• _Exercise objective_
Within the entries below, find every line that has the string "docsrc", then copy it.

• _Information provided_
BEGIN
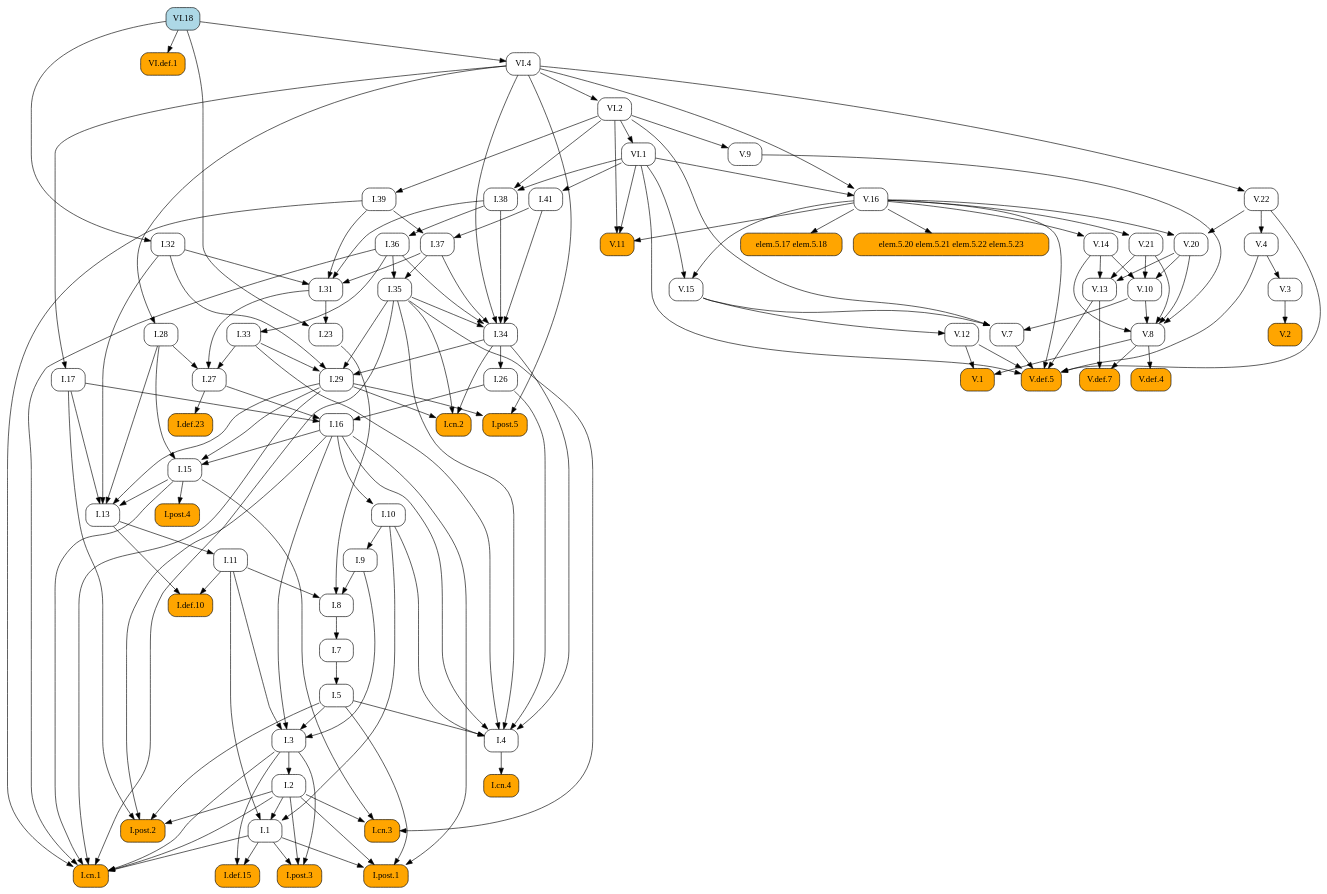
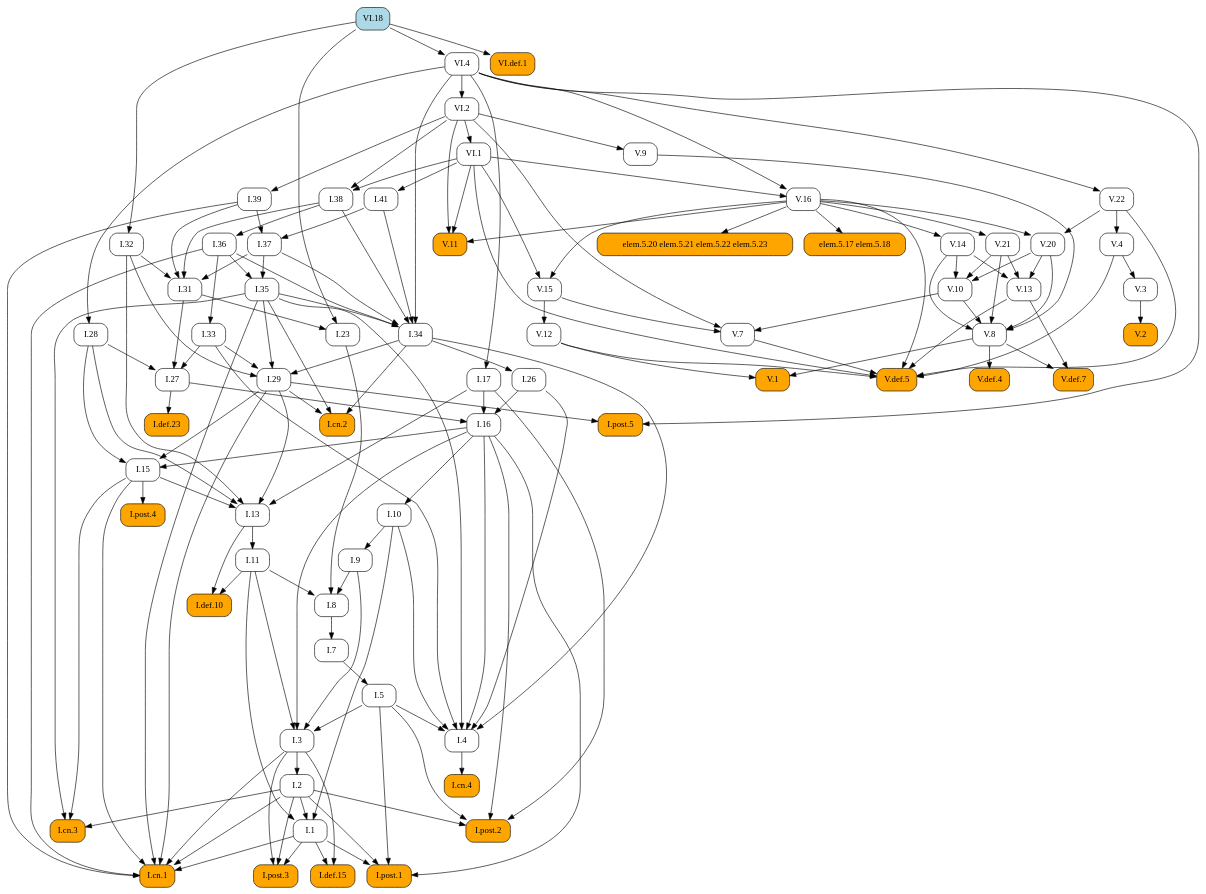
Before and after one commit to geometor/elements: the diagram in docsrc/heath/VI/18/index.rst, drawn with Graphviz. The commit also changed other lines of this file and 484 other files, not shown here.

```diff
--- a/docsrc/heath/VI/18/index.rst
+++ b/docsrc/heath/VI/18/index.rst
@@ -86,82 +86,170 @@
    digraph {
      rankdir="TB";
      node [shape=box, style=rounded];
+     "I.23" [URL="/heath/I/23/", target="_top"];
+     "I.9" [URL="/heath/I/9/", target="_top"];
+     "VI.def.1" [style="rounded,filled", fillcolor=orange, URL="/heath/VI/def.1/", target="_top"];
+     "V.13" [URL="/heath/V/13/", target="_top"];
+     "I.def.15" [style="rounded,filled", fillcolor=orange, URL="/heath/I/def.15/", target="_top"];
+     "V.7" [URL="/heath/V/7/", target="_top"];
+     "elem.5.17 elem.5.18" [style="rounded,filled", fillcolor=orange];
+     "I.post.1" [style="rounded,filled", fillcolor=orange, URL="/heath/I/post.1/", target="_top"];
+     "V.14" [URL="/heath/V/14/", target="_top"];
+     "V.9" [URL="/heath/V/9/", target="_top"];
+     "I.31" [URL="/heath/I/31/", target="_top"];
      "I.def.10" [style="rounded,filled", fillcolor=orange, URL="/heath/I/def.10/", target="_top"];
+     "V.10" [URL="/heath/V/10/", target="_top"];
+     "V.4" [URL="/heath/V/4/", target="_top"];
+     "VI.1" [URL="/heath/VI/1/", target="_top"];
+     "I.39" [URL="/heath/I/39/", target="_top"];
+     "V.11" [style="rounded,filled", fillcolor=orange, URL="/heath/V/11/", target="_top"];
+     "I.34" [URL="/heath/I/34/", target="_top"];
+     "I.3" [URL="/heath/I/3/", target="_top"];
+     "V.def.4" [style="rounded,filled", fillcolor=orange, URL="/heath/V/def.4/", target="_top"];
+     "V.def.7" [style="rounded,filled", fillcolor=orange, URL="/heath/V/def.7/", target="_top"];
+     "V.21" [URL="/heath/V/21/", target="_top"];
+     "I.2" [URL="/heath/I/2/", target="_top"];
+     "V.3" [URL="/heath/V/3/", target="_top"];
+     "I.13" [URL="/heath/I/13/", target="_top"];
+     "I.post.4" [style="rounded,filled", fillcolor=orange, URL="/heath/I/post.4/", target="_top"];
+     "I.4" [URL="/heath/I/4/", target="_top"];
+     "I.1" [URL="/heath/I/1/", target="_top"];
+     "I.17" [URL="/heath/I/17/", target="_top"];
+     "I.8" [URL="/heath/I/8/", target="_top"];
+     "I.29" [URL="/heath/I/29/", target="_top"];
+     "I.38" [URL="/heath/I/38/", target="_top"];
+     "V.8" [URL="/heath/V/8/", target="_top"];
+     "I.15" [URL="/heath/I/15/", target="_top"];
+     "I.10" [URL="/heath/I/10/", target="_top"];
      "I.11" [URL="/heath/I/11/", target="_top"];
-     "I.post.4" [style="rounded,filled", fillcolor=orange, URL="/heath/I/post.4/", target="_top"];
-     "I.28" [URL="/heath/I/28/", target="_top"];
-     "I.1" [URL="/heath/I/1/", target="_top"];
-     "VI.18" [style="rounded,filled", fillcolor=lightblue, URL="/heath/VI/18/", target="_top"];
+     "I.def.23" [style="rounded,filled", fillcolor=orange, URL="/heath/I/def.23/", target="_top"];
+     "VI.4" [URL="/heath/VI/4/", target="_top"];
+     "I.26" [URL="/heath/I/26/", target="_top"];
+     "V.16" [URL="/heath/V/16/", target="_top"];
+     "I.33" [URL="/heath/I/33/", target="_top"];
+     "I.32" [URL="/heath/I/32/", target="_top"];
+     "I.post.3" [style="rounded,filled", fillcolor=orange, URL="/heath/I/post.3/", target="_top"];
      "V.def.5" [style="rounded,filled", fillcolor=orange, URL="/heath/V/def.5/", target="_top"];
-     "V.13" [URL="/heath/V/13/", target="_top"];
-     "V.11" [style="rounded,filled", fillcolor=orange, URL="/heath/V/11/", target="_top"];
-     "I.post.3" [style="rounded,filled", fillcolor=orange, URL="/heath/I/post.3/", target="_top"];
-     "VI.1" [URL="/heath/VI/1/", target="_top"];
-     "I.cn.3" [style="rounded,filled", fillcolor=orange, URL="/heath/I/cn.3/", target="_top"];
-     "V.16" [URL="/heath/V/16/", target="_top"];
-     "VI.4" [URL="/heath/VI/4/", target="_top"];
-     "V.3" [URL="/heath/V/3/", target="_top"];
-     "V.8" [URL="/heath/V/8/", target="_top"];
      "I.27" [URL="/heath/I/27/", target="_top"];
-     "I.36" [URL="/heath/I/36/", target="_top"];
-     "I.41" [URL="/heath/I/41/", target="_top"];
-     "I.37" [URL="/heath/I/37/", target="_top"];
-     "I.34" [URL="/heath/I/34/", target="_top"];
-     "I.2" [URL="/heath/I/2/", target="_top"];
-     "I.def.23" [style="rounded,filled", fillcolor=orange, URL="/heath/I/def.23/", target="_top"];
-     "I.17" [URL="/heath/I/17/", target="_top"];
-     "I.33" [URL="/heath/I/33/", target="_top"];
-     "I.post.2" [style="rounded,filled", fillcolor=orange, URL="/heath/I/post.2/", target="_top"];
-     "VI.def.1" [style="rounded,filled", fillcolor=orange, URL="/heath/VI/def.1/", target="_top"];
-     "elem.5.20 elem.5.21 elem.5.22 elem.5.23" [style="rounded,filled", fillcolor=orange];
-     "I.9" [URL="/heath/I/9/", target="_top"];
-     "I.32" [URL="/heath/I/32/", target="_top"];
-     "I.cn.4" [style="rounded,filled", fillcolor=orange, URL="/heath/I/cn.4/", target="_top"];
-     "V.def.4" [style="rounded,filled", fillcolor=orange, URL="/heath/V/def.4/", target="_top"];
-     "I.15" [URL="/heath/I/15/", target="_top"];
-     "I.38" [URL="/heath/I/38/", target="_top"];
-     "V.def.7" [style="rounded,filled", fillcolor=orange, URL="/heath/V/def.7/", target="_top"];
-     "I.5" [URL="/heath/I/5/", target="_top"];
-     "V.21" [URL="/heath/V/21/", target="_top"];
-     "I.39" [URL="/heath/I/39/", target="_top"];
-     "I.26" [URL="/heath/I/26/", target="_top"];
-     "V.14" [URL="/heath/V/14/", target="_top"];
-     "I.29" [URL="/heath/I/29/", target="_top"];
-     "V.22" [URL="/heath/V/22/", target="_top"];
+     "V.20" [URL="/heath/V/20/", target="_top"];
      "V.12" [URL="/heath/V/12/", target="_top"];
-     "I.cn.2" [style="rounded,filled", fillcolor=orange, URL="/heath/I/cn.2/", target="_top"];
-     "V.20" [URL="/heath/V/20/", target="_top"];
-     "V.10" [URL="/heath/V/10/", target="_top"];
-     "VI.2" [URL="/heath/VI/2/", target="_top"];
-     "I.def.15" [style="rounded,filled", fillcolor=orange, URL="/heath/I/def.15/", target="_top"];
-     "V.15" [URL="/heath/V/15/", target="_top"];
+     "V.2" [style="rounded,filled", fillcolor=orange, URL="/heath/V/2/", target="_top"];
      "I.cn.1" [style="rounded,filled", fillcolor=orange, URL="/heath/I/cn.1/", target="_top"];
-     "V.7" [URL="/heath/V/7/", target="_top"];
-     "V.9" [URL="/heath/V/9/", target="_top"];
-     "I.23" [URL="/heath/I/23/", target="_top"];
-     "I.post.1" [style="rounded,filled", fillcolor=orange, URL="/heath/I/post.1/", target="_top"];
      "I.35" [URL="/heath/I/35/", target="_top"];
      "I.7" [URL="/heath/I/7/", target="_top"];
-     "I.3" [URL="/heath/I/3/", target="_top"];
-     "I.4" [URL="/heath/I/4/", target="_top"];
-     "I.13" [URL="/heath/I/13/", target="_top"];
-     "V.4" [URL="/heath/V/4/", target="_top"];
-     "I.31" [URL="/heath/I/31/", target="_top"];
+     "I.36" [URL="/heath/I/36/", target="_top"];
+     "I.5" [URL="/heath/I/5/", target="_top"];
+     "I.37" [URL="/heath/I/37/", target="_top"];
+     "I.cn.3" [style="rounded,filled", fillcolor=orange, URL="/heath/I/cn.3/", target="_top"];
+     "I.16" [URL="/heath/I/16/", target="_top"];
+     "VI.18" [style="rounded,filled", fillcolor=lightblue, URL="/heath/VI/18/", target="_top"];
+     "V.22" [URL="/heath/V/22/", target="_top"];
      "V.1" [style="rounded,filled", fillcolor=orange, URL="/heath/V/1/", target="_top"];
-     "I.16" [URL="/heath/I/16/", target="_top"];
-     "elem.5.17 elem.5.18" [style="rounded,filled", fillcolor=orange];
-     "I.8" [URL="/heath/I/8/", target="_top"];
-     "V.2" [style="rounded,filled", fillcolor=orange, URL="/heath/V/2/", target="_top"];
+     "I.cn.2" [style="rounded,filled", fillcolor=orange, URL="/heath/I/cn.2/", target="_top"];
      "I.post.5" [style="rounded,filled", fillcolor=orange, URL="/heath/I/post.5/", target="_top"];
-     "I.10" [URL="/heath/I/10/", target="_top"];
+     "I.28" [URL="/heath/I/28/", target="_top"];
+     "VI.2" [URL="/heath/VI/2/", target="_top"];
+     "I.cn.4" [style="rounded,filled", fillcolor=orange, URL="/heath/I/cn.4/", target="_top"];
+     "I.post.2" [style="rounded,filled", fillcolor=orange, URL="/heath/I/post.2/", target="_top"];
+     "V.15" [URL="/heath/V/15/", target="_top"];
+     "I.41" [URL="/heath/I/41/", target="_top"];
+     "elem.5.20 elem.5.21 elem.5.22 elem.5.23" [style="rounded,filled", fillcolor=orange];
+     "I.31" -> "I.23";
+     "VI.18" -> "I.23";
+     "I.10" -> "I.9";
+     "VI.18" -> "VI.def.1";
+     "V.14" -> "V.13";
+     "V.20" -> "V.13";
+     "V.21" -> "V.13";
+     "I.1" -> "I.def.15";
+     "I.3" -> "I.def.15";
+     "V.10" -> "V.7";
+     "V.15" -> "V.7";
+     "VI.2" -> "V.7";
+     "V.16" -> "elem.5.17 elem.5.18";
+     "I.1" -> "I.post.1";
+     "I.2" -> "I.post.1";
+     "I.5" -> "I.post.1";
+     "I.16" -> "I.post.1";
+     "V.16" -> "V.14";
+     "VI.2" -> "V.9";
+     "I.32" -> "I.31";
+     "I.37" -> "I.31";
+     "I.38" -> "I.31";
+     "I.39" -> "I.31";
      "I.11" -> "I.def.10";
      "I.13" -> "I.def.10";
-     "I.13" -> "I.11";
+     "V.14" -> "V.10";
+     "V.20" -> "V.10";
+     "V.21" -> "V.10";
+     "V.22" -> "V.4";
+     "VI.2" -> "VI.1";
+     "VI.2" -> "I.39";
+     "V.16" -> "V.11";
+     "VI.1" -> "V.11";
+     "VI.2" -> "V.11";
+     "I.35" -> "I.34";
+     "I.36" -> "I.34";
+     "I.37" -> "I.34";
+     "I.38" -> "I.34";
+     "I.41" -> "I.34";
+     "VI.4" -> "I.34";
+     "I.5" -> "I.3";
+     "I.9" -> "I.3";
+     "I.11" -> "I.3";
+     "I.16" -> "I.3";
+     "V.8" -> "V.def.4";
+     "V.8" -> "V.def.7";
+     "V.13" -> "V.def.7";
+     "V.16" -> "V.21";
+     "I.3" -> "I.2";
+     "V.4" -> "V.3";
+     "I.15" -> "I.13";
+     "I.17" -> "I.13";
+     "I.28" -> "I.13";
+     "I.29" -> "I.13";
+     "I.32" -> "I.13";
      "I.15" -> "I.post.4";
-     "VI.4" -> "I.28";
+     "I.5" -> "I.4";
+     "I.10" -> "I.4";
+     "I.16" -> "I.4";
+     "I.26" -> "I.4";
+     "I.33" -> "I.4";
+     "I.34" -> "I.4";
+     "I.35" -> "I.4";
      "I.2" -> "I.1";
      "I.10" -> "I.1";
      "I.11" -> "I.1";
+     "VI.4" -> "I.17";
+     "I.9" -> "I.8";
+     "I.11" -> "I.8";
+     "I.23" -> "I.8";
+     "I.32" -> "I.29";
+     "I.33" -> "I.29";
+     "I.34" -> "I.29";
+     "I.35" -> "I.29";
+     "VI.1" -> "I.38";
+     "VI.2" -> "I.38";
+     "V.9" -> "V.8";
+     "V.10" -> "V.8";
+     "V.14" -> "V.8";
+     "V.20" -> "V.8";
+     "V.21" -> "V.8";
+     "I.16" -> "I.15";
+     "I.28" -> "I.15";
+     "I.29" -> "I.15";
+     "I.16" -> "I.10";
+     "I.13" -> "I.11";
+     "I.27" -> "I.def.23";
+     "VI.18" -> "VI.4";
+     "I.34" -> "I.26";
+     "VI.1" -> "V.16";
+     "VI.4" -> "V.16";
+     "I.36" -> "I.33";
+     "VI.18" -> "I.32";
+     "I.1" -> "I.post.3";
+     "I.2" -> "I.post.3";
+     "I.3" -> "I.post.3";
      "V.4" -> "V.def.5";
      "V.7" -> "V.def.5";
      "V.12" -> "V.def.5";
@@ -169,86 +257,13 @@
      "V.16" -> "V.def.5";
      "V.22" -> "V.def.5";
      "VI.1" -> "V.def.5";
-     "V.14" -> "V.13";
-     "V.20" -> "V.13";
-     "V.21" -> "V.13";
-     "V.16" -> "V.11";
-     "VI.1" -> "V.11";
-     "VI.2" -> "V.11";
-     "I.1" -> "I.post.3";
-     "I.2" -> "I.post.3";
-     "I.3" -> "I.post.3";
-     "VI.2" -> "VI.1";
-     "I.2" -> "I.cn.3";
-     "I.15" -> "I.cn.3";
-     "I.35" -> "I.cn.3";
-     "VI.1" -> "V.16";
-     "VI.4" -> "V.16";
-     "VI.18" -> "VI.4";
-     "V.4" -> "V.3";
-     "V.9" -> "V.8";
-     "V.10" -> "V.8";
-     "V.14" -> "V.8";
-     "V.20" -> "V.8";
-     "V.21" -> "V.8";
      "I.28" -> "I.27";
      "I.31" -> "I.27";
      "I.33" -> "I.27";
-     "I.38" -> "I.36";
-     "VI.1" -> "I.41";
-     "I.39" -> "I.37";
-     "I.41" -> "I.37";
-     "I.35" -> "I.34";
-     "I.36" -> "I.34";
-     "I.37" -> "I.34";
-     "I.38" -> "I.34";
-     "I.41" -> "I.34";
-     "VI.4" -> "I.34";
-     "I.3" -> "I.2";
-     "I.27" -> "I.def.23";
-     "VI.4" -> "I.17";
-     "I.36" -> "I.33";
-     "I.2" -> "I.post.2";
-     "I.5" -> "I.post.2";
-     "I.16" -> "I.post.2";
-     "I.17" -> "I.post.2";
-     "VI.18" -> "VI.def.1";
-     "V.16" -> "elem.5.20 elem.5.21 elem.5.22 elem.5.23";
-     "I.10" -> "I.9";
-     "VI.18" -> "I.32";
-     "I.4" -> "I.cn.4";
-     "V.8" -> "V.def.4";
-     "I.16" -> "I.15";
-     "I.28" -> "I.15";
-     "I.29" -> "I.15";
-     "VI.1" -> "I.38";
-     "VI.2" -> "I.38";
-     "V.8" -> "V.def.7";
-     "V.13" -> "V.def.7";
-     "I.7" -> "I.5";
-     "V.16" -> "V.21";
-     "VI.2" -> "I.39";
-     "I.34" -> "I.26";
-     "V.16" -> "V.14";
-     "I.32" -> "I.29";
-     "I.33" -> "I.29";
-     "I.34" -> "I.29";
-     "I.35" -> "I.29";
-     "VI.4" -> "V.22";
-     "V.15" -> "V.12";
-     "I.29" -> "I.cn.2";
-     "I.34" -> "I.cn.2";
-     "I.35" -> "I.cn.2";
      "V.16" -> "V.20";
      "V.22" -> "V.20";
-     "V.14" -> "V.10";
-     "V.20" -> "V.10";
-     "V.21" -> "V.10";
-     "VI.4" -> "VI.2";
-     "I.1" -> "I.def.15";
-     "I.3" -> "I.def.15";
-     "V.16" -> "V.15";
-     "VI.1" -> "V.15";
+     "V.15" -> "V.12";
+     "V.3" -> "V.2";
      "I.1" -> "I.cn.1";
      "I.2" -> "I.cn.1";
      "I.3" -> "I.cn.1";
@@ -257,51 +272,36 @@
      "I.35" -> "I.cn.1";
      "I.36" -> "I.cn.1";
      "I.39" -> "I.cn.1";
-     "V.10" -> "V.7";
-     "V.15" -> "V.7";
-     "VI.2" -> "V.7";
-     "VI.2" -> "V.9";
-     "I.31" -> "I.23";
-     "VI.18" -> "I.23";
-     "I.1" -> "I.post.1";
-     "I.2" -> "I.post.1";
-     "I.5" -> "I.post.1";
-     "I.16" -> "I.post.1";
      "I.36" -> "I.35";
      "I.37" -> "I.35";
      "I.8" -> "I.7";
-     "I.5" -> "I.3";
-     "I.9" -> "I.3";
-     "I.11" -> "I.3";
-     "I.16" -> "I.3";
-     "I.5" -> "I.4";
-     "I.10" -> "I.4";
-     "I.16" -> "I.4";
-     "I.26" -> "I.4";
-     "I.33" -> "I.4";
-     "I.34" -> "I.4";
-     "I.35" -> "I.4";
-     "I.15" -> "I.13";
-     "I.17" -> "I.13";
-     "I.28" -> "I.13";
-     "I.29" -> "I.13";
-     "I.32" -> "I.13";
-     "V.22" -> "V.4";
-     "I.32" -> "I.31";
-     "I.37" -> "I.31";
-     "I.38" -> "I.31";
-     "I.39" -> "I.31";
-     "V.8" -> "V.1";
-     "V.12" -> "V.1";
+     "I.38" -> "I.36";
+     "I.7" -> "I.5";
+     "I.39" -> "I.37";
+     "I.41" -> "I.37";
+     "I.2" -> "I.cn.3";
+     "I.15" -> "I.cn.3";
+     "I.35" -> "I.cn.3";
      "I.17" -> "I.16";
      "I.26" -> "I.16";
      "I.27" -> "I.16";
-     "V.16" -> "elem.5.17 elem.5.18";
-     "I.9" -> "I.8";
-     "I.11" -> "I.8";
-     "I.23" -> "I.8";
-     "V.3" -> "V.2";
+     "VI.4" -> "V.22";
+     "V.8" -> "V.1";
+     "V.12" -> "V.1";
+     "I.29" -> "I.cn.2";
+     "I.34" -> "I.cn.2";
+     "I.35" -> "I.cn.2";
      "I.29" -> "I.post.5";
      "VI.4" -> "I.post.5";
-     "I.16" -> "I.10";
+     "VI.4" -> "I.28";
+     "VI.4" -> "VI.2";
+     "I.4" -> "I.cn.4";
+     "I.2" -> "I.post.2";
+     "I.5" -> "I.post.2";
+     "I.16" -> "I.post.2";
+     "I.17" -> "I.post.2";
+     "V.16" -> "V.15";
+     "VI.1" -> "V.15";
+     "VI.1" -> "I.41";
+     "V.16" -> "elem.5.20 elem.5.21 elem.5.22 elem.5.23";
    }
```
END
• _Problem solution_
Before and after one commit to geometor/elements: the diagram in docsrc/heath/VI/18/index.rst, drawn with Graphviz. The commit also changed other lines of this file and 484 other files, not shown here.
--- a/docsrc/heath/VI/18/index.rst
+++ b/docsrc/heath/VI/18/index.rst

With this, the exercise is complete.